And, above all, a sense of resilient hope emerged. Hope out of clear-eyed seeing, not a naive hope. As I wrote: "A hope with roots, a hope with vigor." People feeling all their years of practice helping them to not just cope but act accurately - recognizing impermanence, not getting bowled over, able to stand in this moment and know what we can do is enough. It has to be enough. As one student said, "Will the hollow sinking feeling inside me ever allow me to be enough?" and we all knew, and discussed, how it may not. How our confidence in enoughness, how our choices in our lives and politics, have to come from another inner voice - not the inner critic, but the inner mentor. And that hollow feeling might need to be something we let go of trying to control, lest it re-grab our attention constantly, begging us to fix it, fill it, change it. Recognizing we are all always still learning, practicing, changing.
Lots of great exchanges, as always, about relationships, about all the levels and layers of our lives lived in any circumstance, regardless of political upheaval. Is equanimity the same as denial or ignorance? Of course we know it isn't - but how do we feel that difference, especially in ourselves? And what about when the history falls into the present, and we suddenly can't seem to tell the difference, can't see if we are in New Mexico or Wisconsin? Our inner child comes to the forefront and demands care and attention, amidst tremendous upheaval in our society, which can't help but reverberate into our communities and families.

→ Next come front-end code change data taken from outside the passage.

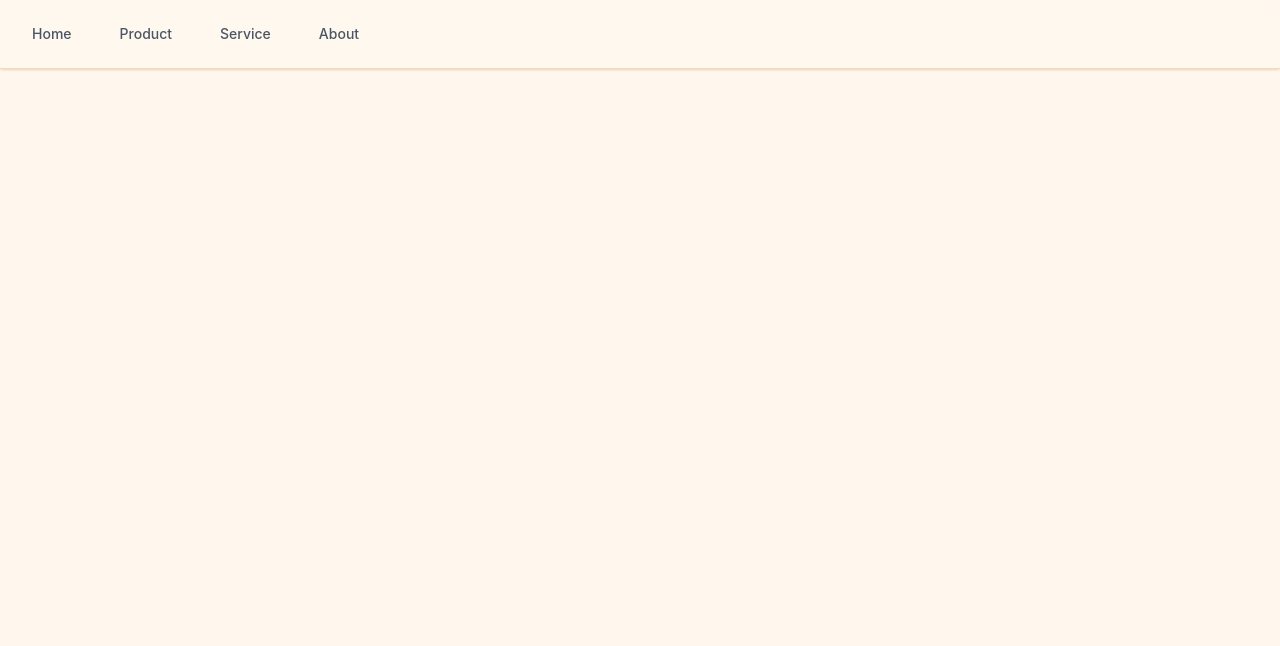
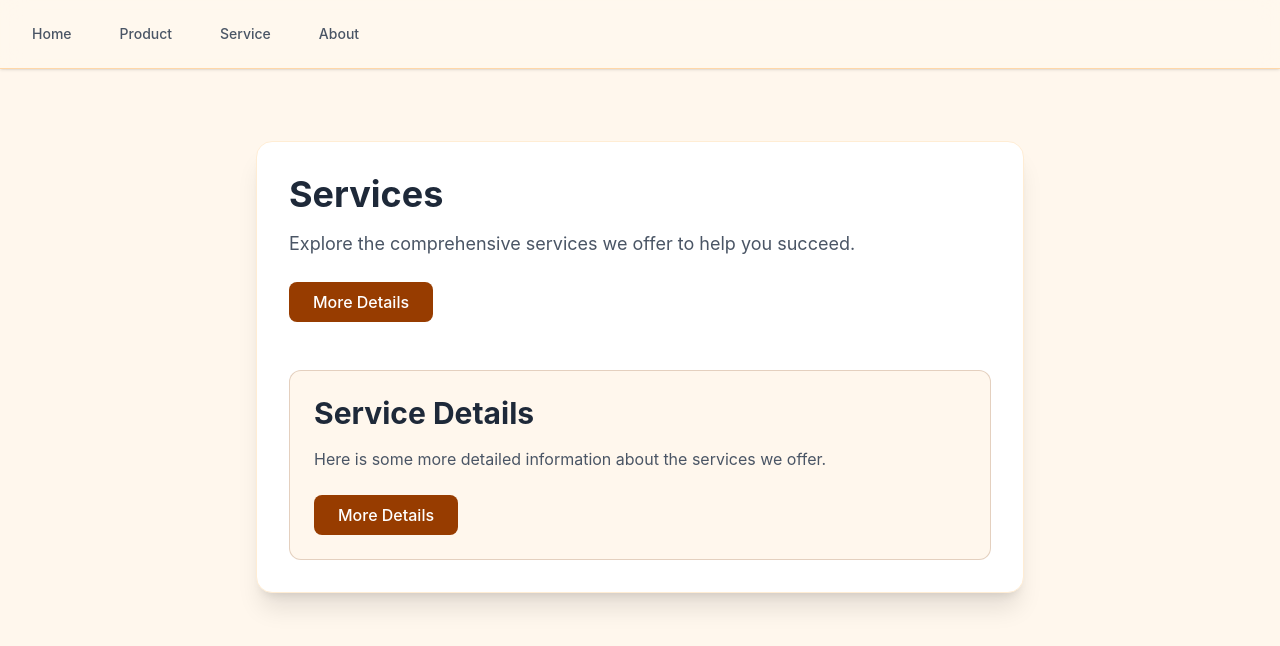
Before and after one commit to BanditaDas/FlavorVerse, a React (Vite) app: page /service/details in a window 1280 px wide. Shown: the top 646 px of the page. Built offline with nearby package versions, Linux system fonts and the light colour scheme.

Commit message:
service details added

```diff
--- a/src/Routes/Mainroutes.jsx
+++ b/src/Routes/Mainroutes.jsx
@@ -5,6 +5,7 @@ import Product, { products } from '../components/Product'
 import Service from '../components/Service'
 import About from '../components/About'
 import ProdDets from '../components/ProdDets'
+import SerDets from '../components/SerDets'
 
 function Mainroutes() {
     return (
@@ -13,7 +14,9 @@ function Mainroutes() {
                 <Route path="/" element={<Home />} />
                 <Route path="/product" element={<Product />} />
                 <Route path="/product/:id" element={<ProdDets products={products} />} />
-                <Route path="/service" element={<Service />} />
+                <Route path="/service" element={<Service />} >
+                    <Route path="/service/details" element={<SerDets />} />
+                </Route>
                 <Route path="/about" element={<About />} />
             </Routes>
         </main>
--- /dev/null
+++ b/src/components/SerDets.jsx
@@ -0,0 +1,16 @@
+import React from 'react';
+import { Link } from 'react-router-dom';
+
+function SerDets() {
+  return (
+    <div className="mt-8 p-6 bg-orange-50 rounded-xl border border-amber-900/20">
+      <h2 className="text-3xl font-bold text-gray-800 mb-4">Service Details</h2>
+      <p className="text-gray-600 mb-6">Here is some more detailed information about the services we offer.</p>
+      <Link to="/service/details" className="inline-block px-6 py-2 bg-amber-800 text-white font-medium rounded-lg hover:bg-amber-900 transition duration-200">
+        More Details
+      </Link>
+    </div>
+  );
+}
+
+export default SerDets;
--- a/src/components/Service.jsx
+++ b/src/components/Service.jsx
@@ -1,10 +1,15 @@
 import React from 'react';
+import { Link, Outlet } from 'react-router-dom';
 
 export default function Service() {
   return (
     <div className="max-w-3xl mx-auto mt-10 p-8 bg-white rounded-2xl shadow-xl border border-orange-100">
       <h1 className="text-4xl font-bold text-gray-800 mb-4">Services</h1>
-      <p className="text-gray-600 text-lg">Explore the comprehensive services we offer to help you succeed.</p>
+      <p className="text-gray-600 text-lg mb-6">Explore the comprehensive services we offer to help you succeed.</p>
+      <Link to="/service/details" className="inline-block mb-4 px-6 py-2 bg-amber-800 text-white font-medium rounded-lg hover:bg-amber-900 transition duration-200">
+        More Details
+      </Link>
+      <Outlet />
     </div>
   );
 }
```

Many of us have full lives, but they are not always full of life, as one student noted. So many people want to really inhabit their lives fully right now, but feel so overwhelmed. When is setting boundaries not about hiding, but about creating space to save sanity? Regardless of our political affiliation, we have to watch the edge between staying informed and immersing ourselves into the news until we drown in despair.
Finding the room for space is crucial - actually, it can't be found, it simply has to be made. No bones about it. Space to practice, to share, to help take down the inner walls of shame and isolation. These are key steps in any activist's, any stay-at-home-mom's, any CEO's, or lawyer's life. We all need it. We are all human.